On Tuesday, Sept. 8, the Planning Board will be asked to recommend a zoning change for Portland Elks Lodge No. 188 at 1945 Congress St., to allow construction of two office buildings totaling 40,000 square feet.
The request, made by Northland Enterprises, is opposed by the neighborhood association.
“The Stroudwater Village Association remains opposed to any one-off rezoning of the parcel at 1945 Congress St., or for that matter any other individual parcel in the neighborhood area, until a comprehensive visioning process for the neighborhood is undertaken,” the association board of directors said in a recent, undated letter to the Planning Board.
Northland has an agreement to buy the land for $1.25 million.

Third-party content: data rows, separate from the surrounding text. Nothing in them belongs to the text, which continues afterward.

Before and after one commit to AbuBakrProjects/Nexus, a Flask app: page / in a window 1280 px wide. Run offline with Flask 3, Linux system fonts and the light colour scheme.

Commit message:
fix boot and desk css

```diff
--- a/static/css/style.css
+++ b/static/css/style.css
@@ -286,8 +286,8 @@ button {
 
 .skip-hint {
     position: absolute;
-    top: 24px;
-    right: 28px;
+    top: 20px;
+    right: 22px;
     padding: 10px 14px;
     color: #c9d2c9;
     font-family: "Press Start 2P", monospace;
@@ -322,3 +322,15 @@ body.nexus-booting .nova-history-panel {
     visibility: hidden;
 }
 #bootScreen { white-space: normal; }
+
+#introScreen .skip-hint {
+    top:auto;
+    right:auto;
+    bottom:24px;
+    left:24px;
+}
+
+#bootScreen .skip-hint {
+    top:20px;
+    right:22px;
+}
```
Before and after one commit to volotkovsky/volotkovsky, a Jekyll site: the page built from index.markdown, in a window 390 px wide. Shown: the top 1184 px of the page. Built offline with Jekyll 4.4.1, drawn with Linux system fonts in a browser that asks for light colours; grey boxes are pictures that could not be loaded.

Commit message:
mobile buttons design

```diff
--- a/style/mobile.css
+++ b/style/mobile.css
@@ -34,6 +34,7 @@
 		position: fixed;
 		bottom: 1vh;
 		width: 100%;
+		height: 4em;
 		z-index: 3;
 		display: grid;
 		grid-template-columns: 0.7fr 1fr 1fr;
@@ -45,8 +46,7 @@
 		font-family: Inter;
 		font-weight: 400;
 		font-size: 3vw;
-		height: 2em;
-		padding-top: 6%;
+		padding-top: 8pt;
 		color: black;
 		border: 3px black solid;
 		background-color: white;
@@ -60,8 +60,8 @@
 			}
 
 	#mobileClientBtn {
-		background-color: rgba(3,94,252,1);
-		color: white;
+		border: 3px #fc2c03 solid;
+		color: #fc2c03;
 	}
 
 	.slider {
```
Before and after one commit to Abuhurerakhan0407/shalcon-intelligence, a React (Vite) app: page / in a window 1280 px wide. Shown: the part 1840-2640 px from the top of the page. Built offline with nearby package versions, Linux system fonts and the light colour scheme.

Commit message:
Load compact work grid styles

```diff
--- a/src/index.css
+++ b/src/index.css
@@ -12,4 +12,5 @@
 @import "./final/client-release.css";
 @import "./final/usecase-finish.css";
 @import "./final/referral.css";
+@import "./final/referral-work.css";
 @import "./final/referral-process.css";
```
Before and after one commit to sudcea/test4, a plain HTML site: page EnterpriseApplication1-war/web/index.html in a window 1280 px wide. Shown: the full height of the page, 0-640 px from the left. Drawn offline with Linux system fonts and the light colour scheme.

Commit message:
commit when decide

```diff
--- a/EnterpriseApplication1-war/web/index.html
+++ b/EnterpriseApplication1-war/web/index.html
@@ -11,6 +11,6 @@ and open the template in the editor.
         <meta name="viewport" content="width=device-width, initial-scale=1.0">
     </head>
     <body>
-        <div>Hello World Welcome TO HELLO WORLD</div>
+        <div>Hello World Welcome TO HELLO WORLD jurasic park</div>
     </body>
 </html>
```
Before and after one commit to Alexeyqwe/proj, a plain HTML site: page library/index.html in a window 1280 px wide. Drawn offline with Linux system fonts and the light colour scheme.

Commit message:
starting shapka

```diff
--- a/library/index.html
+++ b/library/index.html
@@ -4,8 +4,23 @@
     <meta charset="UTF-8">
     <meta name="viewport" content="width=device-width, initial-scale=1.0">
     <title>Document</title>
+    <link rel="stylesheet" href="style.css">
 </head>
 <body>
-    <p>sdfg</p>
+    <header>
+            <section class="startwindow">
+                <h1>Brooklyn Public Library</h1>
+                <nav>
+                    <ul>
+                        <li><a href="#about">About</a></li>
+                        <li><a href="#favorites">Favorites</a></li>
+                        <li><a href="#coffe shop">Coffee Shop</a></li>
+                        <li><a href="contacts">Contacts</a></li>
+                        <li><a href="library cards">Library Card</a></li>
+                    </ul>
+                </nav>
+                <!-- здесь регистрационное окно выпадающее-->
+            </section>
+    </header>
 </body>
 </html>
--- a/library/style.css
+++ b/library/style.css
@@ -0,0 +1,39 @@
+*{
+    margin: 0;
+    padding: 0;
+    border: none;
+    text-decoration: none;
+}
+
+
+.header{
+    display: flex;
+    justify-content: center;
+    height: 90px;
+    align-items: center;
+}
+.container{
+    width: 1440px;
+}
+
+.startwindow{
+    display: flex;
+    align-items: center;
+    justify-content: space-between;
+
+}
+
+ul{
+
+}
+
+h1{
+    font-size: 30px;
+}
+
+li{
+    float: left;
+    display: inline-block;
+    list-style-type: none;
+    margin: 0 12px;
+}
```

Although more than 10,000 square feet of the Elks building will be demolished, reducing it to 13,000 square feet, the fraternal organization will continue to meet at the site.
Northland principal Josh Benthian said Aug. 28 the zoning change is critical to the purchase, and two tenants are already interested in the buildings.
A 15,000-square-foot building is planned to front Congress Street, and would be occupied by the Age Management Center headed by Dr. Michael Bedecs. A two-story, 25,000-square-foot building closer to an existing access road to Unum will become the new headquarters for Clark Insurance, Benthian said.
Northland Enterprises also redeveloped the former Baxter Library on downtown Congress Street.
If given a favorable recommendation, the zoning change would be forwarded to the City Council for a final vote. The project would still require site plan approval from the Planning Board.
At the heart of the impending decision are countering interpretations of the city Comprehensive Plan and whether the zoning change is in “basic harmony” with the plan.
In its application to the Planning Board, Northland attorney John C. Bannon argues the Comprehensive Plan calls for office park development in the outlying areas of the city, to diversify the economy, and for developing commercial enterprises within existing neighborhood centers.
Neighbors have objected to the zoning change request since January, when resident David Silk of Westbrook Street said the Comprehensive Plan also calls for more housing development.
“In contrast to to the applicant’s proposed multi-story professional office buildings, single-family detached residential uses in these areas would cause less of an impact on already overburdened roads,” Silk said in a Jan. 14 letter.
Benthian and business partner Rex Bell said housing is an unrealistic use for the Elks property, which since 1968 has been classified as a “place of assembly” within a residential zone.
“If housing was the best option, we’d be all over it,” Benthian said. “We are not reducing housing, we are reducing hypothetical housing.”
Stroudwater Village Association members are also concerned that a zoning change will set a precedent that allows other property owners to sell without the city taking a deeper look at how development should proceed.
“We are discussing what we want an area of the city we love to look like in 2, 5, 10, 20 years – coincidentally at the same time that the City is revising the Comprehensive Plan and we are working with our neighbors at the Jetport on their Sustainability Master Plan,” the association’s most recent letter said.
The zoning change request is the third to be contested in the city this year.
A change that would allow redevelopment of the former Portland Co. complex at 58 Fore St. could be amended by the passage of a Nov. 3 referendum question.
A proposed zoning change to allow higher population density for a planned housing project for people 55 and older at the former St. Joseph’s Convent at 605 Stevens Ave. was passed by councilors in July, after developers also agreed to reduce the size of the project.
Two office buildings are proposed for the seven acres of land at 1945 Congress St. in Portland. The Stroudwater Village Association opposes a zoning change for the project.
Northland Enterprises submitted this sketch for two new office buildings at 1945 Congress St., where the Portland Elks Lodge will remain.